> WORK TASK
Every word of the data must be reproduced in your reply exactly.

━━ DATASET ━━

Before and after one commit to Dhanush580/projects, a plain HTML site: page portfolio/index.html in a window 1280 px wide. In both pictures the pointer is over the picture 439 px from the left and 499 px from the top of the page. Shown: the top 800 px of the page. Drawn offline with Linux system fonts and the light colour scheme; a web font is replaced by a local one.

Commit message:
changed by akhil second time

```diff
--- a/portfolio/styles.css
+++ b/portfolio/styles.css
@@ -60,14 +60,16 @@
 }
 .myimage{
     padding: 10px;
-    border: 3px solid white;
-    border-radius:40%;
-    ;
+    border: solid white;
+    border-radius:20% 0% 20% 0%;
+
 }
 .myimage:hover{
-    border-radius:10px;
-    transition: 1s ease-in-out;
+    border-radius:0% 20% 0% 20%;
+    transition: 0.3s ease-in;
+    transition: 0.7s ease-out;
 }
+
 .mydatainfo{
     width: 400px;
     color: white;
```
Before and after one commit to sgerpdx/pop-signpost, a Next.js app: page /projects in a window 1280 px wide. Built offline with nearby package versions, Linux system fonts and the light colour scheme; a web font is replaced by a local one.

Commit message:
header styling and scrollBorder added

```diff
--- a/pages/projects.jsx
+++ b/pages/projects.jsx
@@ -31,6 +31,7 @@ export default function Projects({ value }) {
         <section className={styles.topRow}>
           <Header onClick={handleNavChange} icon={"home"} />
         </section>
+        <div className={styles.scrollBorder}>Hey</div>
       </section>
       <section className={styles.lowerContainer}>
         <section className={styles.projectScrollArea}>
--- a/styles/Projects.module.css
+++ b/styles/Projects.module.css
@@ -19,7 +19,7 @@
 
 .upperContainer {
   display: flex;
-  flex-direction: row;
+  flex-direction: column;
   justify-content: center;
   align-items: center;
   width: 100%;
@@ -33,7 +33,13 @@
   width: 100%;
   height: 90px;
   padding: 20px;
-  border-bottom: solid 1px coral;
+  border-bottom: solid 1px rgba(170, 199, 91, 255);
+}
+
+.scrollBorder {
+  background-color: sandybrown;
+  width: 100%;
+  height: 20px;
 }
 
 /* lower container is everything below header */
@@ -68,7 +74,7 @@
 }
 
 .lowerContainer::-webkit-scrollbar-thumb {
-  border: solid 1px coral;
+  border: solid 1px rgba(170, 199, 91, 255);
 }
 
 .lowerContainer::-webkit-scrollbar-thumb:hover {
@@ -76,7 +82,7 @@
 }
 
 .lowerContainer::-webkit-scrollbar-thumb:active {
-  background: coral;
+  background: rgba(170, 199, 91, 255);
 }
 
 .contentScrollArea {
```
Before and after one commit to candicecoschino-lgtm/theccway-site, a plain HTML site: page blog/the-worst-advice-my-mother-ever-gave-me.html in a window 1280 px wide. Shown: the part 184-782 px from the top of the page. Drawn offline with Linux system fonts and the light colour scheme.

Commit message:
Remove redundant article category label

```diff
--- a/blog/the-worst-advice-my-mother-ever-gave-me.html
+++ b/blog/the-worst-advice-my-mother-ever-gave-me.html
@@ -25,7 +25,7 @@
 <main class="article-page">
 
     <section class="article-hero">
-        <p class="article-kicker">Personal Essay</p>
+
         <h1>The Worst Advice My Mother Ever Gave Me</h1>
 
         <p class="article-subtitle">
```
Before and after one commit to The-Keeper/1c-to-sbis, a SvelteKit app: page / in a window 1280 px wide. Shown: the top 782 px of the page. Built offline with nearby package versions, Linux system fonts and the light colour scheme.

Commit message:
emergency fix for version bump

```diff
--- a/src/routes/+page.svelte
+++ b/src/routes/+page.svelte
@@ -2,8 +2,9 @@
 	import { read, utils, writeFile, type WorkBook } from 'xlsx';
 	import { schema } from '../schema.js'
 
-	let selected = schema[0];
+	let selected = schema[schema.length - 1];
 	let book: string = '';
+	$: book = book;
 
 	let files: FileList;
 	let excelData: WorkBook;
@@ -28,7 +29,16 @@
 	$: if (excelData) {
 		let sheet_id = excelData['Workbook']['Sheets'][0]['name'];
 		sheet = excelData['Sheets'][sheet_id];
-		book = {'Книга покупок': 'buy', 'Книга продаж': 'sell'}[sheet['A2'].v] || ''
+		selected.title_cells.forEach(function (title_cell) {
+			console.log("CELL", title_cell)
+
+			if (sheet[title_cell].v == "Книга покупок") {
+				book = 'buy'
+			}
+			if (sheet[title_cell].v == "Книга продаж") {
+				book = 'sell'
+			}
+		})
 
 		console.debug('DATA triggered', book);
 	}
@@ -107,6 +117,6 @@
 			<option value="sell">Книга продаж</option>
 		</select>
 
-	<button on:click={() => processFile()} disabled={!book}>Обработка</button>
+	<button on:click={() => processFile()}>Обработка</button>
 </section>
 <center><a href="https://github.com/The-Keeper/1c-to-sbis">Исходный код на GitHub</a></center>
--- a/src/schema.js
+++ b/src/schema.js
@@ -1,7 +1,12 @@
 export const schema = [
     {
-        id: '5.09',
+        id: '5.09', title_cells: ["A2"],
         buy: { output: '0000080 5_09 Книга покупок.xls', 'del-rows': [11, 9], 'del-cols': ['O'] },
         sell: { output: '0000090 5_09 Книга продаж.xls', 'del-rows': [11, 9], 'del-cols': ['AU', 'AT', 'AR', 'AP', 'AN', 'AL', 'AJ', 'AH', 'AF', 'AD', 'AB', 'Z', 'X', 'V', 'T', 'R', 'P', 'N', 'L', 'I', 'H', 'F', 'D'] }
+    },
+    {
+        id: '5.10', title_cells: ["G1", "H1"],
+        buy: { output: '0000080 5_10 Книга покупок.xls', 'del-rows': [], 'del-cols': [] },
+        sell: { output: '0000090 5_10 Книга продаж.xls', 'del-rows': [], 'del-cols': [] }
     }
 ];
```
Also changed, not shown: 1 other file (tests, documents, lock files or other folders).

━━━

> YOUR SOLUTION
Before and after one commit to Dhanush580/projects, a plain HTML site: page portfolio/index.html in a window 1280 px wide. In both pictures the pointer is over the picture 439 px from the left and 499 px from the top of the page. Shown: the top 800 px of the page. Drawn offline with Linux system fonts and the light colour scheme; a web font is replaced by a local one.

Commit message:
changed by akhil second time

```diff
--- a/portfolio/styles.css
+++ b/portfolio/styles.css
@@ -60,14 +60,16 @@
 }
 .myimage{
     padding: 10px;
-    border: 3px solid white;
-    border-radius:40%;
-    ;
+    border: solid white;
+    border-radius:20% 0% 20% 0%;
+
 }
 .myimage:hover{
-    border-radius:10px;
-    transition: 1s ease-in-out;
+    border-radius:0% 20% 0% 20%;
+    transition: 0.3s ease-in;
+    transition: 0.7s ease-out;
 }
+
 .mydatainfo{
     width: 400px;
     color: white;
```
Before and after one commit to sgerpdx/pop-signpost, a Next.js app: page /projects in a window 1280 px wide. Built offline with nearby package versions, Linux system fonts and the light colour scheme; a web font is replaced by a local one.

Commit message:
header styling and scrollBorder added

```diff
--- a/pages/projects.jsx
+++ b/pages/projects.jsx
@@ -31,6 +31,7 @@ export default function Projects({ value }) {
         <section className={styles.topRow}>
           <Header onClick={handleNavChange} icon={"home"} />
         </section>
+        <div className={styles.scrollBorder}>Hey</div>
       </section>
       <section className={styles.lowerContainer}>
         <section className={styles.projectScrollArea}>
--- a/styles/Projects.module.css
+++ b/styles/Projects.module.css
@@ -19,7 +19,7 @@
 
 .upperContainer {
   display: flex;
-  flex-direction: row;
+  flex-direction: column;
   justify-content: center;
   align-items: center;
   width: 100%;
@@ -33,7 +33,13 @@
   width: 100%;
   height: 90px;
   padding: 20px;
-  border-bottom: solid 1px coral;
+  border-bottom: solid 1px rgba(170, 199, 91, 255);
+}
+
+.scrollBorder {
+  background-color: sandybrown;
+  width: 100%;
+  height: 20px;
 }
 
 /* lower container is everything below header */
@@ -68,7 +74,7 @@
 }
 
 .lowerContainer::-webkit-scrollbar-thumb {
-  border: solid 1px coral;
+  border: solid 1px rgba(170, 199, 91, 255);
 }
 
 .lowerContainer::-webkit-scrollbar-thumb:hover {
@@ -76,7 +82,7 @@
 }
 
 .lowerContainer::-webkit-scrollbar-thumb:active {
-  background: coral;
+  background: rgba(170, 199, 91, 255);
 }
 
 .contentScrollArea {
```
Before and after one commit to candicecoschino-lgtm/theccway-site, a plain HTML site: page blog/the-worst-advice-my-mother-ever-gave-me.html in a window 1280 px wide. Shown: the part 184-782 px from the top of the page. Drawn offline with Linux system fonts and the light colour scheme.

Commit message:
Remove redundant article category label

```diff
--- a/blog/the-worst-advice-my-mother-ever-gave-me.html
+++ b/blog/the-worst-advice-my-mother-ever-gave-me.html
@@ -25,7 +25,7 @@
 <main class="article-page">
 
     <section class="article-hero">
-        <p class="article-kicker">Personal Essay</p>
+
         <h1>The Worst Advice My Mother Ever Gave Me</h1>
 
         <p class="article-subtitle">
```
Before and after one commit to The-Keeper/1c-to-sbis, a SvelteKit app: page / in a window 1280 px wide. Shown: the top 782 px of the page. Built offline with nearby package versions, Linux system fonts and the light colour scheme.

Commit message:
emergency fix for version bump

```diff
--- a/src/routes/+page.svelte
+++ b/src/routes/+page.svelte
@@ -2,8 +2,9 @@
 	import { read, utils, writeFile, type WorkBook } from 'xlsx';
 	import { schema } from '../schema.js'
 
-	let selected = schema[0];
+	let selected = schema[schema.length - 1];
 	let book: string = '';
+	$: book = book;
 
 	let files: FileList;
 	let excelData: WorkBook;
@@ -28,7 +29,16 @@
 	$: if (excelData) {
 		let sheet_id = excelData['Workbook']['Sheets'][0]['name'];
 		sheet = excelData['Sheets'][sheet_id];
-		book = {'Книга покупок': 'buy', 'Книга продаж': 'sell'}[sheet['A2'].v] || ''
+		selected.title_cells.forEach(function (title_cell) {
+			console.log("CELL", title_cell)
+
+			if (sheet[title_cell].v == "Книга покупок") {
+				book = 'buy'
+			}
+			if (sheet[title_cell].v == "Книга продаж") {
+				book = 'sell'
+			}
+		})
 
 		console.debug('DATA triggered', book);
 	}
@@ -107,6 +117,6 @@
 			<option value="sell">Книга продаж</option>
 		</select>
 
-	<button on:click={() => processFile()} disabled={!book}>Обработка</button>
+	<button on:click={() => processFile()}>Обработка</button>
 </section>
 <center><a href="https://github.com/The-Keeper/1c-to-sbis">Исходный код на GitHub</a></center>
--- a/src/schema.js
+++ b/src/schema.js
@@ -1,7 +1,12 @@
 export const schema = [
     {
-        id: '5.09',
+        id: '5.09', title_cells: ["A2"],
         buy: { output: '0000080 5_09 Книга покупок.xls', 'del-rows': [11, 9], 'del-cols': ['O'] },
         sell: { output: '0000090 5_09 Книга продаж.xls', 'del-rows': [11, 9], 'del-cols': ['AU', 'AT', 'AR', 'AP', 'AN', 'AL', 'AJ', 'AH', 'AF', 'AD', 'AB', 'Z', 'X', 'V', 'T', 'R', 'P', 'N', 'L', 'I', 'H', 'F', 'D'] }
+    },
+    {
+        id: '5.10', title_cells: ["G1", "H1"],
+        buy: { output: '0000080 5_10 Книга покупок.xls', 'del-rows': [], 'del-cols': [] },
+        sell: { output: '0000090 5_10 Книга продаж.xls', 'del-rows': [], 'del-cols': [] }
     }
 ];
```
Also changed, not shown: 1 other file (tests, documents, lock files or other folders).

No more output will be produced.